**What you will do:**
Search the records for the word "text" and copy each line in which it appears.

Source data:

***

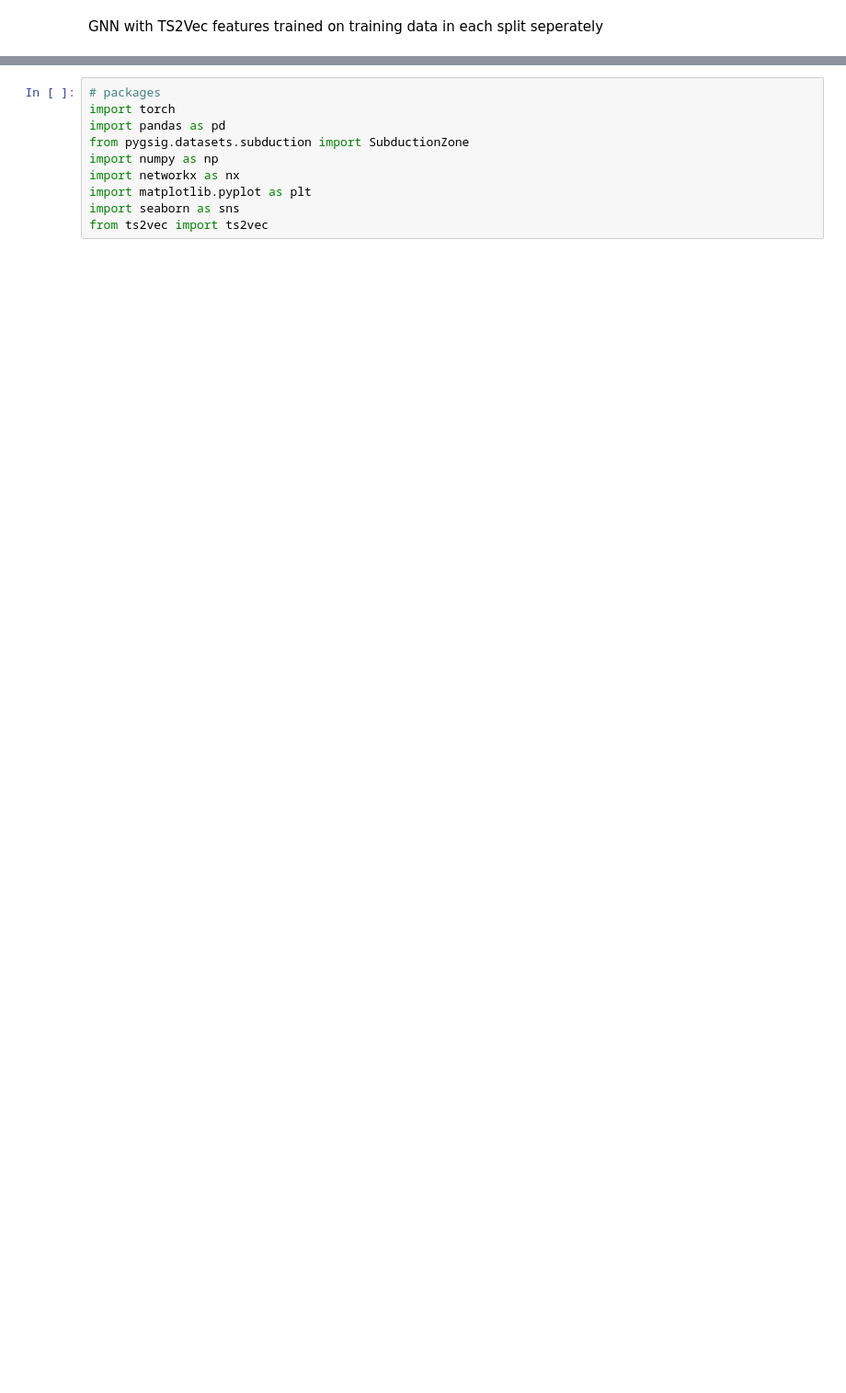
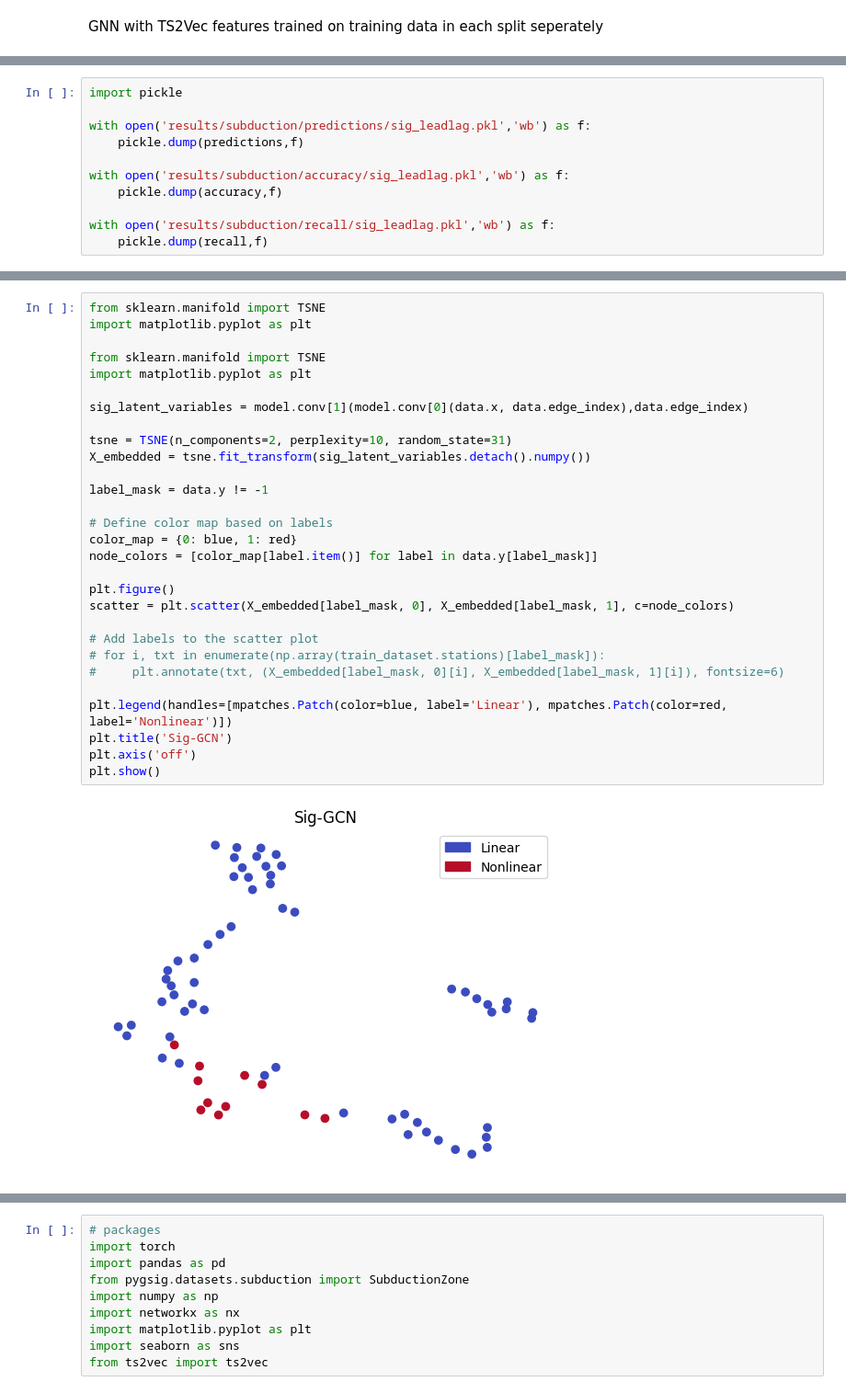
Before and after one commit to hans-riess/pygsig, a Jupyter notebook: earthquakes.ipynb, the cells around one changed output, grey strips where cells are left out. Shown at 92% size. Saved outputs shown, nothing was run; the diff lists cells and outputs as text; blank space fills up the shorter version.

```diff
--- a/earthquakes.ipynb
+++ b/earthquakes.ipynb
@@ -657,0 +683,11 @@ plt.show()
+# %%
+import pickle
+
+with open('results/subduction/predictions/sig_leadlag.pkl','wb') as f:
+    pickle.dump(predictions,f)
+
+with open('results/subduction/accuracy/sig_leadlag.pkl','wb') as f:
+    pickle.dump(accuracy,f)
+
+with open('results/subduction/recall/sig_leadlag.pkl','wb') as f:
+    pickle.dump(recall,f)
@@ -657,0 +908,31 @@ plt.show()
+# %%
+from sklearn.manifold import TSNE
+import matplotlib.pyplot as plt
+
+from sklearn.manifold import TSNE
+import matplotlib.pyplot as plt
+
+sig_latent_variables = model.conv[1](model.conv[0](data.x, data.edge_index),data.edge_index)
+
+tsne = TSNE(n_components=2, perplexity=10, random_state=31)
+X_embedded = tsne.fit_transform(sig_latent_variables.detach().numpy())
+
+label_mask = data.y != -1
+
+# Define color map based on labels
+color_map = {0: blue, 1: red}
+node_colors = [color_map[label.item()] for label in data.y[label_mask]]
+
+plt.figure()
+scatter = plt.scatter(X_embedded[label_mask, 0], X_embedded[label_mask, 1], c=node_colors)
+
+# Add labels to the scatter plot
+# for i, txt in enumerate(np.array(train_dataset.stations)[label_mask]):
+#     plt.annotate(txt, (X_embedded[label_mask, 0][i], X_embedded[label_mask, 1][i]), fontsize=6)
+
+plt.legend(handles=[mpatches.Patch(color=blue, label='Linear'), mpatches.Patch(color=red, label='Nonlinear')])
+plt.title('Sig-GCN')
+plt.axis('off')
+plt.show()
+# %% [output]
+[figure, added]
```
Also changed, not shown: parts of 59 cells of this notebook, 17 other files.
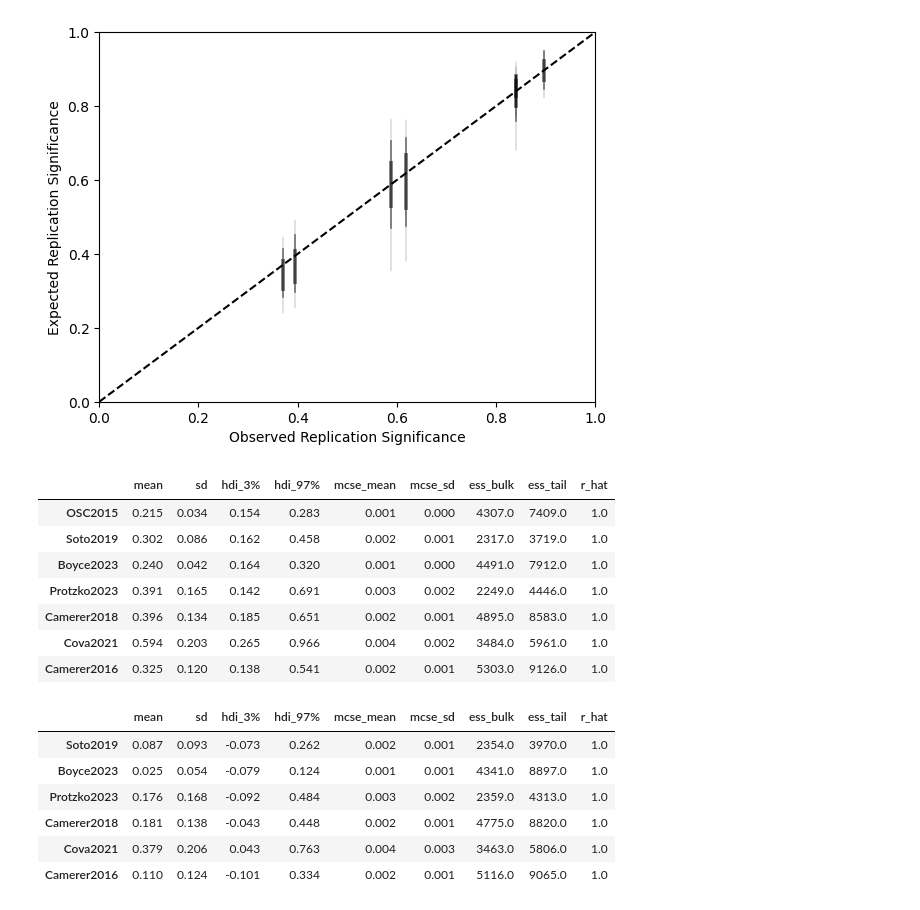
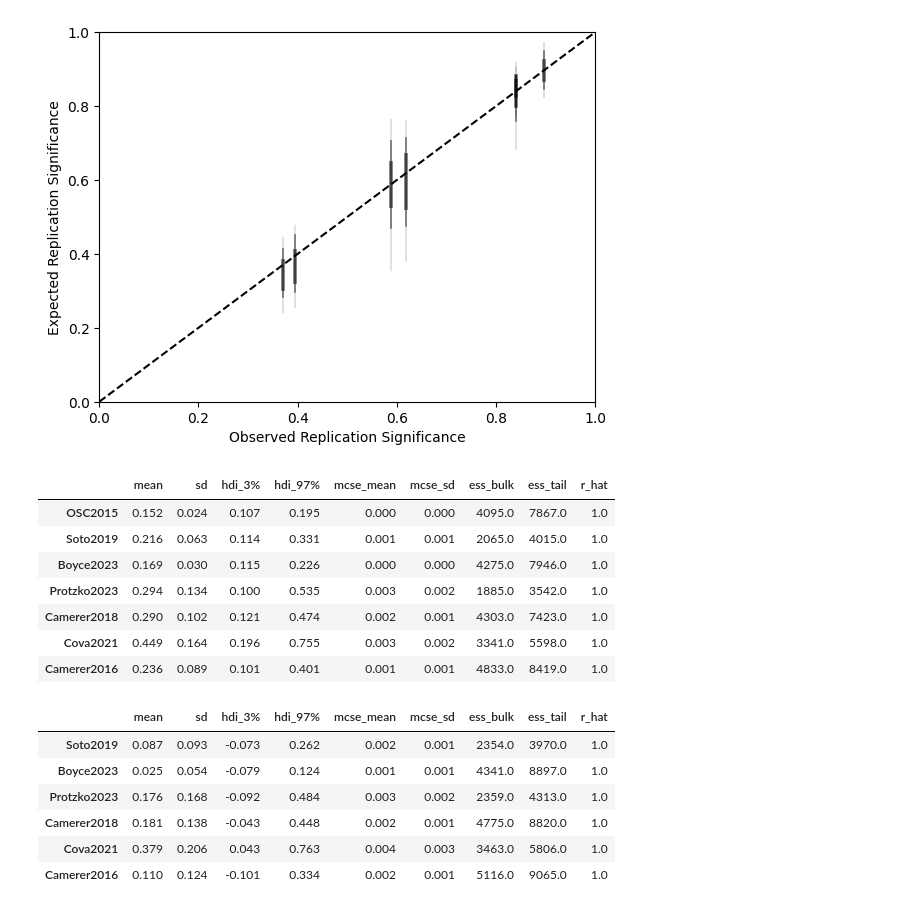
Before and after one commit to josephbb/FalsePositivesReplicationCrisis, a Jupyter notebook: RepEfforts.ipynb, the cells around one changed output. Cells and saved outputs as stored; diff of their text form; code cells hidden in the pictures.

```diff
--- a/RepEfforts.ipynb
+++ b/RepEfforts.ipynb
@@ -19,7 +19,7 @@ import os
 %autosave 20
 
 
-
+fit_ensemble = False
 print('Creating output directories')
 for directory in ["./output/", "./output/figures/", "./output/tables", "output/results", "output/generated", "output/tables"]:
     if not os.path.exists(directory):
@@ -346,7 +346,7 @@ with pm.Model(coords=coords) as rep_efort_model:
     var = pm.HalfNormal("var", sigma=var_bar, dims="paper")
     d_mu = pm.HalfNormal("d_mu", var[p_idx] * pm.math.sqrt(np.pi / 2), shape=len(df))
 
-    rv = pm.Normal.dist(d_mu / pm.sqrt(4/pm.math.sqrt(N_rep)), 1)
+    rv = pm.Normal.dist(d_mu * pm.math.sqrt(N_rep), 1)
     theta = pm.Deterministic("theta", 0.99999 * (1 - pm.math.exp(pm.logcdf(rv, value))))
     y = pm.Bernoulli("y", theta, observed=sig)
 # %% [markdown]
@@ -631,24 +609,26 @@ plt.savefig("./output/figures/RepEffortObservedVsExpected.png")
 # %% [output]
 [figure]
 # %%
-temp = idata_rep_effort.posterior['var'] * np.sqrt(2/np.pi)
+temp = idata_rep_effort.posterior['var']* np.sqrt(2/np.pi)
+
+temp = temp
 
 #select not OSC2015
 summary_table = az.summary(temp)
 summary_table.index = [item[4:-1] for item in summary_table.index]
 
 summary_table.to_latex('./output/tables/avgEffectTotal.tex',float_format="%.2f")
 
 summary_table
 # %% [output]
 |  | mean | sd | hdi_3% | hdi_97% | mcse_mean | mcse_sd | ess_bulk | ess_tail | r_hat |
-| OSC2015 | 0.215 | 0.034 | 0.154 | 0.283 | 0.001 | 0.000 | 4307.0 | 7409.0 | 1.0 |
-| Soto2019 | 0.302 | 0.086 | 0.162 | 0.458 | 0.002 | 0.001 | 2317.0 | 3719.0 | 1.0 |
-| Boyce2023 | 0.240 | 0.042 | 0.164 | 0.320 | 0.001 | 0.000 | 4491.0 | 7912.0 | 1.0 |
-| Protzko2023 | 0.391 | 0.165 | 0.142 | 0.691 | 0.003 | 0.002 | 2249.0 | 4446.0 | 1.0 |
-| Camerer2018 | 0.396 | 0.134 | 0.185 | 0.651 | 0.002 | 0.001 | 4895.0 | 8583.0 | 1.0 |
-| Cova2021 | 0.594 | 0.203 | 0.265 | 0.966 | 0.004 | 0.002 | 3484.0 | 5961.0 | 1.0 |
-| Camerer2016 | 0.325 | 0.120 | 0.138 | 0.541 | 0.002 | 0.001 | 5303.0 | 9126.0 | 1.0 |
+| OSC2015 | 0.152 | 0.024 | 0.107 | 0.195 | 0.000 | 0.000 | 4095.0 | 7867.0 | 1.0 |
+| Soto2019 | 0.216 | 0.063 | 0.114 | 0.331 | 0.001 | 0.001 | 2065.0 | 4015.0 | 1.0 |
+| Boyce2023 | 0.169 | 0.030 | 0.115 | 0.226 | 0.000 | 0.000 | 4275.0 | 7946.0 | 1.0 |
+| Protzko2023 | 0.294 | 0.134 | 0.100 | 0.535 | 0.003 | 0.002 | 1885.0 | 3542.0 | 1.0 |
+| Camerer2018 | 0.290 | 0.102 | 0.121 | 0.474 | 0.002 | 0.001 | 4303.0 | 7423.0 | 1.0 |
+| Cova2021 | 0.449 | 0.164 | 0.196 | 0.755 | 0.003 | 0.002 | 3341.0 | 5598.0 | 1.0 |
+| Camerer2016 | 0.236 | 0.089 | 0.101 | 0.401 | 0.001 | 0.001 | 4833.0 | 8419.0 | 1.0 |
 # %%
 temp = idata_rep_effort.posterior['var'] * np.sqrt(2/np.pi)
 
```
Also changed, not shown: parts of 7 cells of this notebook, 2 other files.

***

**Exercise result:**
Before and after one commit to hans-riess/pygsig, a Jupyter notebook: earthquakes.ipynb, the cells around one changed output, grey strips where cells are left out. Shown at 92% size. Saved outputs shown, nothing was run; the diff lists cells and outputs as text; blank space fills up the shorter version.
Before and after one commit to josephbb/FalsePositivesReplicationCrisis, a Jupyter notebook: RepEfforts.ipynb, the cells around one changed output. Cells and saved outputs as stored; diff of their text form; code cells hidden in the pictures.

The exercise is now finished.